Lots of people waiting. It’ll be a long afternoon. My mind goes by habit to the concerns of being in public with Mom.

Do these people look at her and decide I’m an unfit caregiver? Her hair is dirty and matted against her head. As usual. Her shirt is so wrinkled, it looks like she slept in it last night. (She did.) Her hands are folded in her lap, so her long, uneven fingernails take center stage. That light patch on her left pant leg is the skin of her knee showing through a hole in her favorite black slacks.

I watch for signs Mom is getting restless. I pray she doesn’t start pointing and talking about the other people in the room. If our wait is too long, she’ll just get up and walk out. And I can’t let her do that—it took us too long to get her here. But how will I stop her?

When Mom starts rocking in her chair, Dad stands. With his hands in his pockets, he paces, walking the length of the long narrow room in short but purposeful strides. Back and forth. Back and forth. He’s making me dizzy, so I stare at the floor. Mom’s shamrock tennis shoes—the only shoes she’ll wear—are camouflaged against the dingy carpet.

That’s how time passes in the waiting room. It’s hard to find value in it. We have to bring it here ourselves. A book to read, a letter to write, the internet on a cell phone, music through tiny earbuds—opportunities to make the time count for something before it slips away.

While I listen to the jangle of coins in Dad’s pocket and pat Mom’s hand to keep her from pointing, I tell myself again that worth can be found even in the waiting room of Alzheimer’s. Why do I dwell on the negative, expecting the worst when all is well?

I promise myself, one more time, to turn on the lights and turn up the music in the waiting room. I decide to enjoy the satisfaction of small accomplishments—Mom’s hair brushed, her shoes tied. I marvel at the big ones—Mom being here at all, on time for a doctor’s appointment. I pray in thanks for the receptionist who always comes from behind the desk to give Mom a hug and then stays to talk a few minutes with Dad. I choose  to delight in Mom’s soft smile at a baby in a passing stroller, to relish the temporary quiet of her hand in mine.

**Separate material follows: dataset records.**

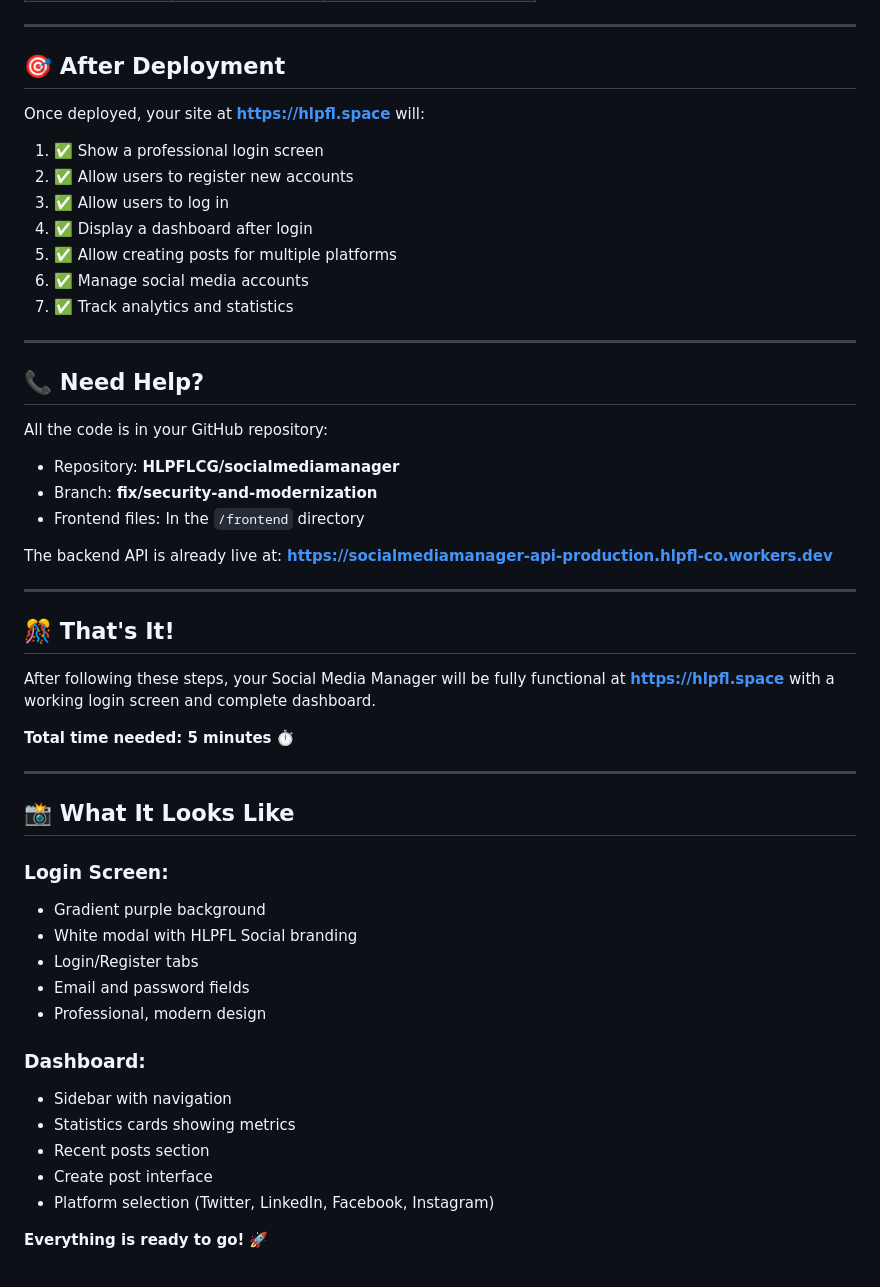
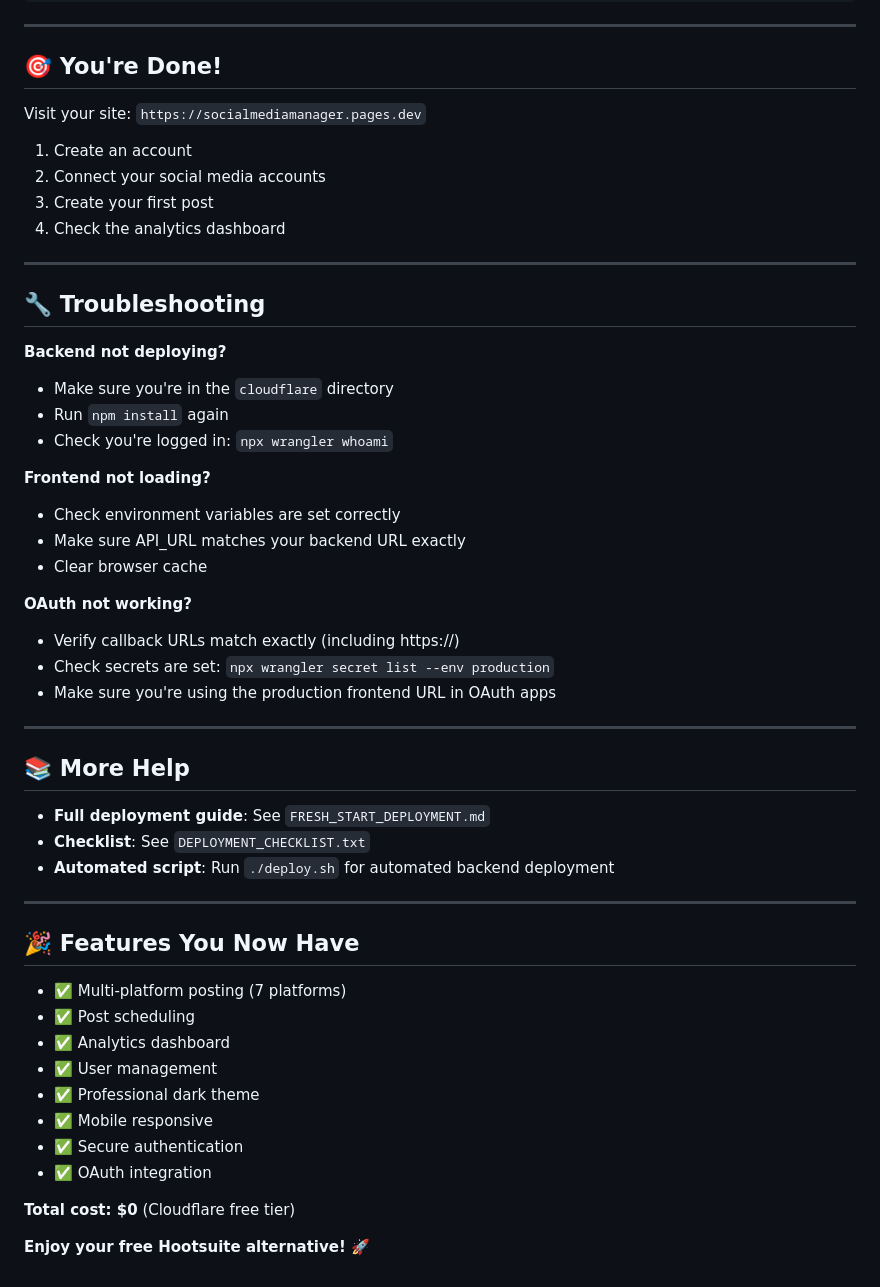
Before and after one commit to HLPFLCG/socialmediamanager, a Markdown page: QUICK_START.md, the part around one of its changes. Rendered like a GitHub page.

```diff
--- a/QUICK_START.md
+++ b/QUICK_START.md
@@ -117,54 +181,55 @@ Root directory: (leave empty)
 
 ---
 
-## 🎯 After Deployment
+## 🎯 You're Done!
 
-Once deployed, your site at **https://hlpfl.space** will:
+Visit your site: `https://socialmediamanager.pages.dev`
 
-1. ✅ Show a professional login screen
-2. ✅ Allow users to register new accounts
-3. ✅ Allow users to log in
-4. ✅ Display a dashboard after login
-5. ✅ Allow creating posts for multiple platforms
-6. ✅ Manage social media accounts
-7. ✅ Track analytics and statistics
+1. Create an account
+2. Connect your social media accounts
+3. Create your first post
+4. Check the analytics dashboard
 
 ---
 
-## 📞 Need Help?
+## 🔧 Troubleshooting
 
-All the code is in your GitHub repository:
-- Repository: **HLPFLCG/socialmediamanager**
-- Branch: **fix/security-and-modernization**
-- Frontend files: In the `/frontend` directory
+**Backend not deploying?**
+- Make sure you're in the `cloudflare` directory
+- Run `npm install` again
+- Check you're logged in: `npx wrangler whoami`
 
-The backend API is already live at:
-**https://socialmediamanager-api-production.hlpfl-co.workers.dev**
+**Frontend not loading?**
+- Check environment variables are set correctly
+- Make sure API_URL matches your backend URL exactly
+- Clear browser cache
+
+**OAuth not working?**
+- Verify callback URLs match exactly (including https://)
+- Check secrets are set: `npx wrangler secret list --env production`
+- Make sure you're using the production frontend URL in OAuth apps
 
 ---
 
-## 🎊 That's It!
+## 📚 More Help
 
-After following these steps, your Social Media Manager will be fully functional at **https://hlpfl.space** with a working login screen and complete dashboard.
-
-**Total time needed: 5 minutes** ⏱️
+- **Full deployment guide**: See `FRESH_START_DEPLOYMENT.md`
+- **Checklist**: See `DEPLOYMENT_CHECKLIST.txt`
+- **Automated script**: Run `./deploy.sh` for automated backend deployment
 
 ---
 
-## 📸 What It Looks Like
+## 🎉 Features You Now Have
 
-### Login Screen:
-- Gradient purple background
-- White modal with HLPFL Social branding
-- Login/Register tabs
-- Email and password fields
-- Professional, modern design
+- ✅ Multi-platform posting (7 platforms)
+- ✅ Post scheduling
+- ✅ Analytics dashboard
+- ✅ User management
+- ✅ Professional dark theme
+- ✅ Mobile responsive
+- ✅ Secure authentication
+- ✅ OAuth integration
 
-### Dashboard:
-- Sidebar with navigation
-- Statistics cards showing metrics
-- Recent posts section
-- Create post interface
-- Platform selection (Twitter, LinkedIn, Facebook, Instagram)
+**Total cost: $0** (Cloudflare free tier)
 
-**Everything is ready to go!** 🚀
+**Enjoy your free Hootsuite alternative!** 🚀
```
Also changed, not shown: other parts of QUICK_START.md (+160 -96 lines).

Instead of watching for disaster, Lord, I’ll expect Your help. 

You are the light, Lord, and You never leave my side. Help me to stand confident on the rock of Your strength, walk forward in the brightness of Your love, watch faithfully for Your powerful help. When I’m tempted to doubt, to despair, to stop trying, turn my eyes on Your face, and I will be renewed.   

“My soul, wait silently for God alone, for my expectation is from Him. He only is my rock and my salvation…I shall not be moved.”   Ps. 62: 5-6  (NKJV)